### Material provided

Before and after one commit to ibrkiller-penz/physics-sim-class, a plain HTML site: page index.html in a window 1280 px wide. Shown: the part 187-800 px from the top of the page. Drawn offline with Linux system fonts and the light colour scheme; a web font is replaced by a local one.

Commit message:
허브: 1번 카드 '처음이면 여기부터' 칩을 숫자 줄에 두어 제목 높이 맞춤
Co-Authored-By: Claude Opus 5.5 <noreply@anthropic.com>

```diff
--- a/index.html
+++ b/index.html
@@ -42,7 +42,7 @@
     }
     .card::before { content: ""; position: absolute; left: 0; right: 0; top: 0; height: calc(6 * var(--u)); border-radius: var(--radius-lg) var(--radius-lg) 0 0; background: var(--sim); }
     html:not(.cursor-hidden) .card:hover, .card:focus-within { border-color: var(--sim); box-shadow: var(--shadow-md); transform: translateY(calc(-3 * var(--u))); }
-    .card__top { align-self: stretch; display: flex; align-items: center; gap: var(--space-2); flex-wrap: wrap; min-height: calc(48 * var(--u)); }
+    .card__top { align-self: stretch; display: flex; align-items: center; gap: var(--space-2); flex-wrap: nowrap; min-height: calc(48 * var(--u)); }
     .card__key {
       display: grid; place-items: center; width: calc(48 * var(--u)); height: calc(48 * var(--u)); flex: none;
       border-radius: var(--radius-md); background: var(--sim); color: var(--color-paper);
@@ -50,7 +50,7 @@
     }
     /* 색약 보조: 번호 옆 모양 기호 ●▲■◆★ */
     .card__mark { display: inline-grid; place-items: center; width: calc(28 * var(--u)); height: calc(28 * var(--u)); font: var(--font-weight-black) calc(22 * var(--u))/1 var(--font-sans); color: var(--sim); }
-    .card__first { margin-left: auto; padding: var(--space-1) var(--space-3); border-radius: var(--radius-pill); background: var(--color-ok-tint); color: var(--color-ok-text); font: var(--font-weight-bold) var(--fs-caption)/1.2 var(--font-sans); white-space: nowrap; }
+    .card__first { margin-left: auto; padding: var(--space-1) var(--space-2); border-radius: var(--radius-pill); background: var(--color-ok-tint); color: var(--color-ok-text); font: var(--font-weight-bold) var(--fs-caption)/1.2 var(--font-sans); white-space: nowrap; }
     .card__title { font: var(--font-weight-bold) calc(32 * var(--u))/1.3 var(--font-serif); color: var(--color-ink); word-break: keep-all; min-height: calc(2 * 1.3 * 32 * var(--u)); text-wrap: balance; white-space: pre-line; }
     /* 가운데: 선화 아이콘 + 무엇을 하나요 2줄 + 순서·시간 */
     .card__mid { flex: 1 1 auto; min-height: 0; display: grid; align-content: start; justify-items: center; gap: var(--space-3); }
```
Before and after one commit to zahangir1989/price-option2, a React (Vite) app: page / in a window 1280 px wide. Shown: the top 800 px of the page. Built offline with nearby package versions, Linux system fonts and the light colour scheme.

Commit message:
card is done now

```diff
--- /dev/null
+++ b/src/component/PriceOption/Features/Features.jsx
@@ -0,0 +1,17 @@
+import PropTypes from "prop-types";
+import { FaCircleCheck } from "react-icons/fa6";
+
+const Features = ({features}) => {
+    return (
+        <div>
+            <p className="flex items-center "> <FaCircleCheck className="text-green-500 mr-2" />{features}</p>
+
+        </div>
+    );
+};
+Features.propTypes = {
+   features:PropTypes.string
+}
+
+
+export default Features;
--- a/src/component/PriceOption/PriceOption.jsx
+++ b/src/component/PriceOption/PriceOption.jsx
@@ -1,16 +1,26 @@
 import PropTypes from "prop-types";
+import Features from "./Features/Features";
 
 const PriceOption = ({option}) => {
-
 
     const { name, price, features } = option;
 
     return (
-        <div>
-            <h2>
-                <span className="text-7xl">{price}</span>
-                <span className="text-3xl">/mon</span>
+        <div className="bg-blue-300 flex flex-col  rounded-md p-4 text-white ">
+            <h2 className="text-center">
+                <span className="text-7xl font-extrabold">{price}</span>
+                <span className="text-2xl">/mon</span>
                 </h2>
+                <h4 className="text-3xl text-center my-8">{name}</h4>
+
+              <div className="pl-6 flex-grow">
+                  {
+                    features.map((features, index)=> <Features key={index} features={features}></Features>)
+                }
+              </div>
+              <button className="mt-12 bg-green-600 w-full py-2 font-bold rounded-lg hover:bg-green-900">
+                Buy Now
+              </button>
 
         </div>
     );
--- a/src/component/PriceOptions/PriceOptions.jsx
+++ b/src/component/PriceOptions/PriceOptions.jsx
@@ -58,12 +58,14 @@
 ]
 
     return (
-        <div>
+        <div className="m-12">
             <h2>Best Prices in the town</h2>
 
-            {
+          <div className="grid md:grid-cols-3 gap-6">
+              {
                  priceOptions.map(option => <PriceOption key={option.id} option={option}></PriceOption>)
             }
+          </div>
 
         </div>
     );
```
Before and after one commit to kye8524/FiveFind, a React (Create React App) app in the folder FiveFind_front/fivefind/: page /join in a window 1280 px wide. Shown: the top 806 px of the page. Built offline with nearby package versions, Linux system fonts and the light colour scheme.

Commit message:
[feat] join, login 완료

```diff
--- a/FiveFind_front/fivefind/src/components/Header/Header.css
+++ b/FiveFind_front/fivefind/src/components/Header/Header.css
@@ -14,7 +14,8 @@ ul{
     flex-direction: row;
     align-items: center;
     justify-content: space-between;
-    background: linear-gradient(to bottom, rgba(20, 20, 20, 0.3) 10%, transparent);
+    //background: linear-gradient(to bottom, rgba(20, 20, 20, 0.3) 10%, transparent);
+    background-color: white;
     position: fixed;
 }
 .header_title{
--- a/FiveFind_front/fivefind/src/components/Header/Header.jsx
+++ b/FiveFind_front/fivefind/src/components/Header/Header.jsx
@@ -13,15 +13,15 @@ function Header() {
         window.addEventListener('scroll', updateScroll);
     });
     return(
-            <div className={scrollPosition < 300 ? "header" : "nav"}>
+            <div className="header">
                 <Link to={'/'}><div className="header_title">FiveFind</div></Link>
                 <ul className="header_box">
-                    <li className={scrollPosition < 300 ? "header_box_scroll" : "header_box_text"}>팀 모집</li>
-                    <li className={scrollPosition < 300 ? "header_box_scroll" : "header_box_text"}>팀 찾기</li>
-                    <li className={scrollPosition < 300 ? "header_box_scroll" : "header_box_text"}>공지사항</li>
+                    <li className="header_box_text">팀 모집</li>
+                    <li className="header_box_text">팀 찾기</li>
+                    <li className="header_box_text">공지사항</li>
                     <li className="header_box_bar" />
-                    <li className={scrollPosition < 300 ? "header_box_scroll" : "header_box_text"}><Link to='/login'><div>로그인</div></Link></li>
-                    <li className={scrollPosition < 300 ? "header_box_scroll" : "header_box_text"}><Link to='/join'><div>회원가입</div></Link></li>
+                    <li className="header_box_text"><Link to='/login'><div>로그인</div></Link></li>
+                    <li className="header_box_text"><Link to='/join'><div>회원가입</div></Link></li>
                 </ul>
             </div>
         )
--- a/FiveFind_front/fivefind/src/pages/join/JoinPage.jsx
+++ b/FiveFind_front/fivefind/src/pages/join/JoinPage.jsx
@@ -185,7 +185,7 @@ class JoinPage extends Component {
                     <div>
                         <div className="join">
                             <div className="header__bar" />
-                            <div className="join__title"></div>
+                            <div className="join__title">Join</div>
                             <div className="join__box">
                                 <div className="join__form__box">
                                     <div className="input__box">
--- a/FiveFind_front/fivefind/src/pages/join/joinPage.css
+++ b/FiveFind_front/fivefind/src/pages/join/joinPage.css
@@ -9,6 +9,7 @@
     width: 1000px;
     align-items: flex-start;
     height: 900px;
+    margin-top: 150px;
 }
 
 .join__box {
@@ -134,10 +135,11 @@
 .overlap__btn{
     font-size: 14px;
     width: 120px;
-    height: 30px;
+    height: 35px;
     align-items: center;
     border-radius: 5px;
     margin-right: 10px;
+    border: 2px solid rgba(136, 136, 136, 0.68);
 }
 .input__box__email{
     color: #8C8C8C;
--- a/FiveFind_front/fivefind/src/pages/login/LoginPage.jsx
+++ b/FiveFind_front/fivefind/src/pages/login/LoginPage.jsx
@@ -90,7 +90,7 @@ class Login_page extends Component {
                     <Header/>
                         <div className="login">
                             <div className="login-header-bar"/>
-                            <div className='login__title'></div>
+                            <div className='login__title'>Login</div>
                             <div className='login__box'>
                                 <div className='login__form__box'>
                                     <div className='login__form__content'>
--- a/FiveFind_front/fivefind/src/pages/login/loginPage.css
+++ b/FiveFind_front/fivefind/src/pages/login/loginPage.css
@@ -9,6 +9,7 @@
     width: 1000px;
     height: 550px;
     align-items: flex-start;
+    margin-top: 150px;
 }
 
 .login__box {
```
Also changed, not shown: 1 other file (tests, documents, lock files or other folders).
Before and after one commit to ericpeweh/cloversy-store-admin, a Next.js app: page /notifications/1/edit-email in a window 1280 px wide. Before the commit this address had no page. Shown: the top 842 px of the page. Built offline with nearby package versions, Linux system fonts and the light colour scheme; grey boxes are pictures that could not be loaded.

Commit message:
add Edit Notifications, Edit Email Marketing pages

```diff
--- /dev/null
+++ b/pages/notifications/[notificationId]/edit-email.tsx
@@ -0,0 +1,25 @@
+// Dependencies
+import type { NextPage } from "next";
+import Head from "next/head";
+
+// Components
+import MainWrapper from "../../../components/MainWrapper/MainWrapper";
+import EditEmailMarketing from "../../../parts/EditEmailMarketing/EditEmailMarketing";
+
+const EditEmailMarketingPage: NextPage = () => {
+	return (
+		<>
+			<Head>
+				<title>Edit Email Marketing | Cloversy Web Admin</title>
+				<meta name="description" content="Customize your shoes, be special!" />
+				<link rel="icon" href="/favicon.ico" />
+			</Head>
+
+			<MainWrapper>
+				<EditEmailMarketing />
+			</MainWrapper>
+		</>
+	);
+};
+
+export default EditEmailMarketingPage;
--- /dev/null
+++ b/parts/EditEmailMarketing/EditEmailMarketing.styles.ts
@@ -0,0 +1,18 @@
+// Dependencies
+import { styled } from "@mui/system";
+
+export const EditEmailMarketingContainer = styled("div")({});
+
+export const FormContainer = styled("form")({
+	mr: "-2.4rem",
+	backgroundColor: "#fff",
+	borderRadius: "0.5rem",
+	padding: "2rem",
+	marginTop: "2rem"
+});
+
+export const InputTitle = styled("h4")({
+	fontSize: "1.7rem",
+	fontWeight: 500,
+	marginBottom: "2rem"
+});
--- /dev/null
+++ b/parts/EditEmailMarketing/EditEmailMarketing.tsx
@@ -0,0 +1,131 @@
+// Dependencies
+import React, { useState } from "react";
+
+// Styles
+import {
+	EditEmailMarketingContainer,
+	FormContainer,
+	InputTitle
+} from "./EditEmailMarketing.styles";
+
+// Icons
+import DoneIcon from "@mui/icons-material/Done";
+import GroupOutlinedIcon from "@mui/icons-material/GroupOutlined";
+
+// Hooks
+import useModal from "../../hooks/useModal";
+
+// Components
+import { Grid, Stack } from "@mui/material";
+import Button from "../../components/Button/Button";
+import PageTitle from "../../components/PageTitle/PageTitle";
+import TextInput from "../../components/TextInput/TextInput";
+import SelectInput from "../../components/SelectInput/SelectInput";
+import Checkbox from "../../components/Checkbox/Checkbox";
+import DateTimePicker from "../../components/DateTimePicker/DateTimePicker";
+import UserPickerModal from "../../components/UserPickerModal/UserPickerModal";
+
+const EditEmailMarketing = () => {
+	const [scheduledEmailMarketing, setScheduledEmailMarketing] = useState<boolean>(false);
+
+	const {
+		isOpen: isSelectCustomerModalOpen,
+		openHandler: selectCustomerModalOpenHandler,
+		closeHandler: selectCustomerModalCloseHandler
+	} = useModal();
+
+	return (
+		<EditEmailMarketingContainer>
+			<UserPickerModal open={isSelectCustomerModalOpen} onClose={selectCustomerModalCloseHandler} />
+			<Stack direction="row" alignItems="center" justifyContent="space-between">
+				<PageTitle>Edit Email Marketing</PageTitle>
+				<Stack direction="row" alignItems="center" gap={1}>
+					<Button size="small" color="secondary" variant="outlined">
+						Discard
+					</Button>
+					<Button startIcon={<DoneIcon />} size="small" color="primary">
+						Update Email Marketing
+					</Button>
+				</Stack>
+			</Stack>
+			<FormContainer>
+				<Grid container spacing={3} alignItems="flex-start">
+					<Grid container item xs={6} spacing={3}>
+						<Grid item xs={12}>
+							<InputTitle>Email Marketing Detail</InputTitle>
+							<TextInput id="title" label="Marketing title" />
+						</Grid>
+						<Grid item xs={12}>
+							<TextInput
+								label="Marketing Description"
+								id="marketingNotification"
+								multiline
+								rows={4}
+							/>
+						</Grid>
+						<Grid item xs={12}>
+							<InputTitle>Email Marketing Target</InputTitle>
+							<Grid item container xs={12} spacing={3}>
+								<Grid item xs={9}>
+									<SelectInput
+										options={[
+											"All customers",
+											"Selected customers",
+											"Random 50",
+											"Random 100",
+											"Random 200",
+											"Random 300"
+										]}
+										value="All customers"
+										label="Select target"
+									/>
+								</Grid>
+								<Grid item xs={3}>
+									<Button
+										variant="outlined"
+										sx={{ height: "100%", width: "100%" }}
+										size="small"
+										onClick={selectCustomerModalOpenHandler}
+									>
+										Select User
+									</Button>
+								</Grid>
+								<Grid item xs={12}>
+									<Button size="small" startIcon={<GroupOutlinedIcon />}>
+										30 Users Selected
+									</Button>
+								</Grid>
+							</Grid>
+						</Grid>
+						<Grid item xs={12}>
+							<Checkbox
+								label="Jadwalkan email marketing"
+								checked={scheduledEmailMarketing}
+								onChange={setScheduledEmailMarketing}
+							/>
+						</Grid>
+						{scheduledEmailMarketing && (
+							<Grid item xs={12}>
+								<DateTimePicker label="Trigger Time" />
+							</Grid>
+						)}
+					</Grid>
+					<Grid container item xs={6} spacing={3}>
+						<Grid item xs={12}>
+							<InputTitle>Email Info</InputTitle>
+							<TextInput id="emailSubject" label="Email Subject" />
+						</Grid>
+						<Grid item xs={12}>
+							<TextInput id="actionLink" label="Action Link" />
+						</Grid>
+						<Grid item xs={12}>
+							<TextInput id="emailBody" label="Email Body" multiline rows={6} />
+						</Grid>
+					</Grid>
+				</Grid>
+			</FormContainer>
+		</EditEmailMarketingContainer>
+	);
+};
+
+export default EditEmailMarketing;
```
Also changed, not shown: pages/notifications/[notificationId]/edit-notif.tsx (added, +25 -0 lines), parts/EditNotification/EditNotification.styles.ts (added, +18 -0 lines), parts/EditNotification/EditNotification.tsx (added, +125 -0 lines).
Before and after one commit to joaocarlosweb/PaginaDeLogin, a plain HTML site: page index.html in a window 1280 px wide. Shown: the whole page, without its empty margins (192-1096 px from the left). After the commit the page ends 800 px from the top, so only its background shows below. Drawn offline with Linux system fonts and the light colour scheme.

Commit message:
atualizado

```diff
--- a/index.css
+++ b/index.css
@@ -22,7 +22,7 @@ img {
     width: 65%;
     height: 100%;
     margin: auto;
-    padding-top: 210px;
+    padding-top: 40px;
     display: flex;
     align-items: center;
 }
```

######

## What to work on:
Count every line of the records above in which the string "pages" appears. The number alone is to be given.

## Output:
11